  3. ^ a b c Cummins, Phil R.; Pranantyo, Ignatius R.; Pownall, Jonathan M.; Griffin, Jonathan D.; Meilano, Irwan; Zhou, Siyuan (April 2020). "Earthquakes and tsunamis caused by low-angle normal faulting in the Banda Sea, Indonesia". Nature Geoscience. 13 (4): 312–318. Bibcode:2020NatGe..13..312C. doi:10.1038/s41561-020-0545-x. hdl:10138/327490. S2CID 211729349. Retrieved 15 August 2022.
  4. ^ a b Duda, Seweryn J. (1965). "Secular seismic energy release in the circum-Pacific belt". Tectonophysics. 2 (5): 409–452. Bibcode:1965Tectp...2..409D. doi:10.1016/0040-1951(65)90035-1. Retrieved 15 August 2022.
  5. ^ Engdahl, E. R.; Vallaseñor, A. (2002). "Global seismicity: 1900–1999". International Handbook of Earthquake & Engineering Seismology (PDF). Part A, Volume 81A (First ed.). Academic Press. p. 677. ISBN 978-0124406520.
  6. ^ National Geophysical Data Center / World Data Service (NGDC/WDS) (1972), Significant Earthquake Database (Data Set), National Geophysical Data Center, NOAA, doi:10.7289/V5TD9V7K
  7. ^ Nuretdin Kaymakci; John Decker; Dan Orange; Philip Teas; Pieter van Heiningen (2015). "Tectonic Characteristics and Evolution Banda Sea Region". International Conference and Exhibition, Melbourne, Australia 13-16 September 2015. SEG Library. p. 90. doi:10.1190/ice2015-2205090. ISSN 2159-6832. S2CID 131074367.
  8. ^ Bird, P. (2003). "An updated digital model of plate boundaries". Geochem. Geophys. Geosyst. 4 (3): 1027. Bibcode:2003GGG.....4.1027B. doi:10.1029/2001GC000252. S2CID 9127133. Retrieved 2 August 2022.
  9. ^ Fisher, TszMan L.; Harris, Ron (August 2016). "Reconstruction of 1852 Banda Arc megathrust earthquake and tsunami. Natural Hazards". Natural Hazards. 83: 1. Bibcode:2016NatHa..83..667F. doi:10.1007/s11069-016-2345-6. S2CID 131107365. Retrieved 15 August 2022.
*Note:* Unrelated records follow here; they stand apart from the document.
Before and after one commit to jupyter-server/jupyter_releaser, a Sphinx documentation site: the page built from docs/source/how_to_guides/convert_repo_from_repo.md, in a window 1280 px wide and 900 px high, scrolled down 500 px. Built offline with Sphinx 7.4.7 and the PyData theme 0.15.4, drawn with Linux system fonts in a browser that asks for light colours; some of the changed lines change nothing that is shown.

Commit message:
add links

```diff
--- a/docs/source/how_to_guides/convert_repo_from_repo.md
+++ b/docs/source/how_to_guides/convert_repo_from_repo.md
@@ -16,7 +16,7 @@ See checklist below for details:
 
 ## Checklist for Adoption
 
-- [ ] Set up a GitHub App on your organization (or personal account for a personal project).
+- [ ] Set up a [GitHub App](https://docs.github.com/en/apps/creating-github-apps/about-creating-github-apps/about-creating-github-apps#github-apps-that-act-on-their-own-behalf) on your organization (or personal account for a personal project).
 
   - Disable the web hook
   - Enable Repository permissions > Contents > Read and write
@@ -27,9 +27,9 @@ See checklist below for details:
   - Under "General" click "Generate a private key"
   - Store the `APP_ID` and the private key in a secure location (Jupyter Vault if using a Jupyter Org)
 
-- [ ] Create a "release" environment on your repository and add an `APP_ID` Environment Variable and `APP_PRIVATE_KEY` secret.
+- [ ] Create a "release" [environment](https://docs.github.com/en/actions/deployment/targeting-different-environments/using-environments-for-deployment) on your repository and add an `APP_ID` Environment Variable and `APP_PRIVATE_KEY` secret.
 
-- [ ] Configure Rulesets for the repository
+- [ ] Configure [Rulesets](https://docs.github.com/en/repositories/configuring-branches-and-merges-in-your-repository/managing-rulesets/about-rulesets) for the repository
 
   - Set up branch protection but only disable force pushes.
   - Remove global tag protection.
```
  10. ^ H. Ringer, J. P. Whitehead, J. Krometis, R. A. Harris, N. Glatt-Holtz, S. Giddens, C. Ashcraft, G. Carver, A. Robertson, M. Harward, J. Fullwood, K. Lightheart, R. Hilton, A. Avery, C. Kesler, M. Morrise, M. H. Klein (15 March 2021). "Methodological Reconstruction of Historical Seismic Events From Anecdotal Accounts of Destructive Tsunamis: A Case Study for the Great 1852 Banda Arc Mega-Thrust Earthquake and Tsunami". Journal of Geophysical Research: Solid Earth. 126 (4). arXiv:2009.14272. Bibcode:2021JGRB..12621107R. doi:10.1029/2020JB021107. S2CID 222066748. Retrieved 14 August 2022.{{cite journal}}: CS1 maint: multiple names: authors list (link)
  11. ^ Major, Jonathan Robert; Liu, Zac Yung-Chun; Harris, Ron; Fisher, T. L. (December 2011). "Source of 1629 Banda Mega-Thrust Earthquake and Tsunami: Implications for Tsunami Hazard Evaluation in Eastern Indonesia". AGU Fall Meeting Abstracts. 2011: 1376. Bibcode:2011AGUFMNH13B1376M. Retrieved 15 August 2022.

External links[edit]